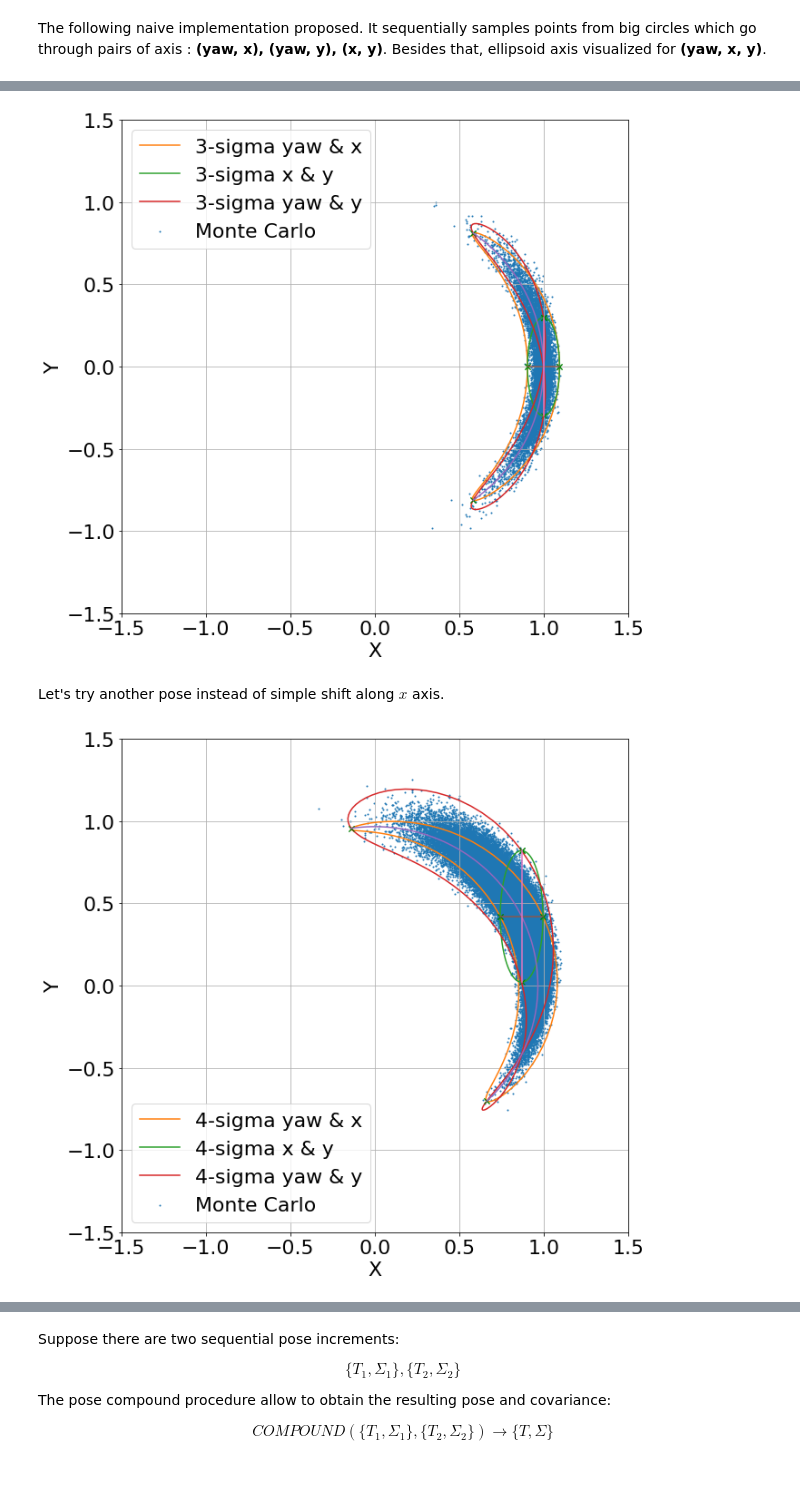
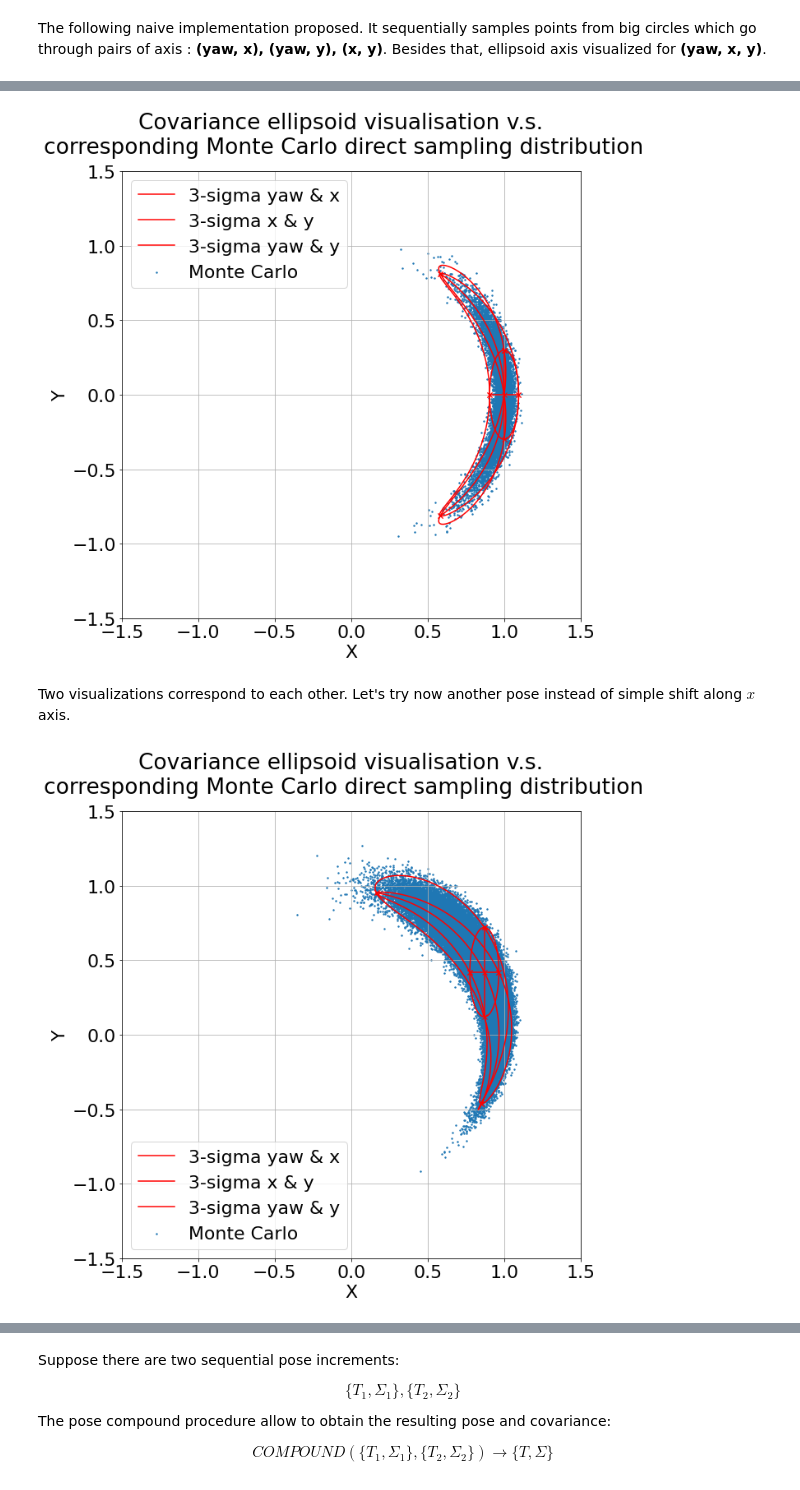
Before and after one commit to nosmokingsurfer/mrob_sandbox, a Jupyter notebook: ISP Research Project.ipynb, the cells around one changed output, grey strips where cells are left out. Cells and saved outputs as stored; diff of their text form; code cells hidden in the pictures.

```diff
--- a/ISP Research Project.ipynb
+++ b/ISP Research Project.ipynb
@@ -121,7 +117,7 @@ print("Decomposition error: ", np.linalg.norm(sigma - L@L.transpose()))
 Decomposition error:  0.0
 # %%
 # Testing on some random singular covariance matrices
-N = 1000 # number of test to do
+N = 1_000 # number of test to do
 error = 0 # cumulative error
 for _ in tqdm(range(N)):
     # Generating random diagonal elements of covariance matrix.
@@ -131,7 +127,7 @@ for _ in tqdm(range(N)):
     # Noise for random coordinate is turned off
     tmp[np.random.randint(0,6)] = 0
 
-    sigma = np.diag(tmp) # Matrix sigma is singular
+    sigma = np.diag(tmp) # now matrix sigma is singular
     L = cholesky(sigma)
     error += np.linalg.norm(sigma - L@L.transpose())
 
@@ -149,4 +143,5 @@ The noise is injected into SE(3) group using left hand side exponential map upda
 # %%
+# Method for generating random distribution using given mean pose T and noise covariance sigma
 def get_mc(T, sigma, mean=[0,0,0,0,0,0], N = 100_000):
 
     norm_var = scipy.stats.multivariate_normal(mean,sigma,allow_singular=True)
@@ -154,7 +149,7 @@ def get_mc(T, sigma, mean=[0,0,0,0,0,0], N = 100_000):
     xi = norm_var.rvs(N)
 
     propagated = []
-    for i in tqdm(range(len(xi))):
+    for i in range(len(xi)):
         tmp = mrob.geometry.SE3(T)
         tmp.update_lhs(xi[i])
         propagated.append(tmp)
@@ -217,10 +210,16 @@ Covariance matrix $\Sigma$ is the size of 6x6, but in this project we will consi
 # %% [markdown]
 The following naive implementation proposed. It sequentially samples points from big circles which go through pairs of axis : **(yaw, x), (yaw, y), (x, y)**. Besides that, ellipsoid axis visualized for **(yaw, x, y)**.
 # %%
-def sigma_visualize(T, sigma, N=100, K=[1,1]):
+def sigma_visualize(T, sigma, N=100, K=[1,1], label="", color=None):
     N = 100
 
-    plt.plot(T.t()[0], T.t()[1],'x')
+    colors = list(matplotlib.colors.CSS4_COLORS.keys())
+
+    if color is None:
+        color = colors[np.random.randint(0, len(colors))]
+
+    plt.plot(T.t()[0], T.t()[1],'x',color=color)
+    plt.annotate(label, (T.t()[0], T.t()[1]))
     A = cholesky(sigma)
     for k in set(K):
         # plotting yaw & x plane
@@ -248,11 +247,11 @@ def sigma_visualize(T, sigma, N=100, K=[1,1]):
         poses = np.array([x.t() for x in propagated])
         poses = poses.reshape((-1,3))
 
-        plt.plot(poses[4:,0],poses[4:,1], label="{}-sigma yaw & x".format(k))
+        plt.plot(poses[4:,0],poses[4:,1], label="{}-sigma yaw & x".format(k), color=color)
 
         for i in range(len(labels)):
 #             plt.annotate(labels[i],xy = (poses[i,0],poses[i,1]), xytext = (poses[i,0]+0.01,poses[i,1]+0.01))
-            plt.plot(poses[i,0],poses[i,1],'x',color='green')
+            plt.plot(poses[i,0],poses[i,1],'x',color=color)
 
         # plotting x & y plane
         labels = ['+x','-x','+y','-y']
@@ -279,11 +278,11 @@ def sigma_visualize(T, sigma, N=100, K=[1,1]):
         poses = np.array([x.t() for x in propagated])
         poses = poses.reshape((-1,3))
 
-        plt.plot(poses[4:,0],poses[4:,1], label="{}-sigma x & y".format(k))
+        plt.plot(poses[4:,0],poses[4:,1], label="{}-sigma x & y".format(k), color=color)
 
         for i in range(len(labels)):
 #             plt.annotate(labels[i],xy = (poses[i,0],poses[i,1]), xytext = (poses[i,0]+0.01,poses[i,1]+0.01))
-            plt.plot(poses[i,0],poses[i,1],'x',color='green')
+            plt.plot(poses[i,0],poses[i,1],'x',color=color)
 
 
 
@@ -312,11 +311,11 @@ def sigma_visualize(T, sigma, N=100, K=[1,1]):
         poses = np.array([x.t() for x in propagated])
         poses = poses.reshape((-1,3))
 
-        plt.plot(poses[4:,0],poses[4:,1], label="{}-sigma yaw & y".format(k))
+        plt.plot(poses[4:,0],poses[4:,1], label="{}-sigma yaw & y".format(k),color=color)
 
         for i in range(len(labels)):
 #             plt.annotate(labels[i],xy = (poses[i,0],poses[i,1]), xytext = (poses[i,0]+0.01,poses[i,1]+0.01))
-            plt.plot(poses[i,0],poses[i,1],'x',color='green')
+            plt.plot(poses[i,0],poses[i,1],'x',color=color)
         # plotting yaw axis of ellipsoid
         points = []
 
@@ -336,7 +335,7 @@ def sigma_visualize(T, sigma, N=100, K=[1,1]):
         poses = np.array([x.t() for x in propagated])
         poses = poses.reshape((-1,3))
 
-        plt.plot(poses[:,0],poses[:,1])
+        plt.plot(poses[:,0],poses[:,1],color=color)
 
         # plotting x axis
         points = []
@@ -356,7 +355,7 @@ def sigma_visualize(T, sigma, N=100, K=[1,1]):
         poses = np.array([x.t() for x in propagated])
         poses = poses.reshape((-1,3))
 
-        plt.plot(poses[:,0],poses[:,1])
+        plt.plot(poses[:,0],poses[:,1],color=color)
 
         # plotting y axis
         points = []
@@ -377,7 +376,7 @@ def sigma_visualize(T, sigma, N=100, K=[1,1]):
         poses = np.array([x.t() for x in propagated])
         poses = poses.reshape((-1,3))
 
-        plt.plot(poses[:,0],poses[:,1])
+        plt.plot(poses[:,0],poses[:,1],color=color)
 
     plt.xlabel("X")
     plt.ylabel("Y")
@@ -386,9 +385,10 @@ Trying to visualize some test examples and compare results against the Monte Car
 # %%
 plt.figure(figsize=(10,10))
+plt.suptitle('Covariance ellipsoid visualisation v.s. \ncorresponding Monte Carlo direct sampling distribution')
 sigma = np.diag([0,0,0.1,0.001,0.01,0])
-
-sigma_visualize(mrob.geometry.SE3([0,0,0,1,0,0]), sigma=sigma,N = 100, K=[3] )
-plt.scatter(poses[:,0],poses[:,1], label='Monte Carlo',s=1)
+poses, xi = get_mc(mrob.geometry.SE3([0,0,0,1,0,0]), sigma, mean,N=1_000_0)
+sigma_visualize(mrob.geometry.SE3([0,0,0,1,0,0]), sigma=sigma,N = 100, K=[3], color='red')
+plt.scatter(poses[:,0],poses[:,1], label='Monte Carlo',s=2)
 
 plt.xlim([-1.5,1.5])
 plt.ylim([-1.5,1.5])
@@ -396,7 +396,7 @@ plt.grid()
 plt.legend()
 plt.show()
 # %% [output]
-[figure, old version]
+[figure, new version]
 # %% [markdown]
-Let's try another pose instead of simple shift along $x$ axis.
+Two visualizations correspond to each other. Let's try now another pose instead of simple shift along $x$ axis.
 # %%
@@ -405,17 +405,18 @@ sigma = np.diag([0,0,0.1,0.001,0.01,0])
 poses, xi  = get_mc(mrob.geometry.SE3([0,0,0.9,1,0,0]), sigma)
 # %%
 plt.figure(figsize=(10,10))
+plt.suptitle('Covariance ellipsoid visualisation v.s. \ncorresponding Monte Carlo direct sampling distribution')
 
 
-sigma_visualize(mrob.geometry.SE3([0,0,0.9,1,0,0]), sigma=sigma,N = 100, K=[4] )
-plt.scatter(poses[:,0],poses[:,1], label='Monte Carlo',s = 1)
+sigma_visualize(mrob.geometry.SE3([0,0,0.9,1,0,0]), sigma=sigma,N = 100, K=[3],color='red')
+plt.scatter(poses[:,0],poses[:,1], label='Monte Carlo',s = 2)
 
 plt.xlim([-1.5,1.5])
 plt.ylim([-1.5,1.5])
 plt.grid()
 plt.legend()
 plt.show()
 # %% [output]
-[figure, old version]
+[figure, new version]
 # %% [markdown]
 The above plotted graphs show that Monte Carlo and ellipsoid "wire-frame" projections correspond to each other.
```
Also changed, not shown: parts of 58 cells of this notebook.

# Task description
Say how many lines above contain "some", and give no words besides the number.

# Exercise result
2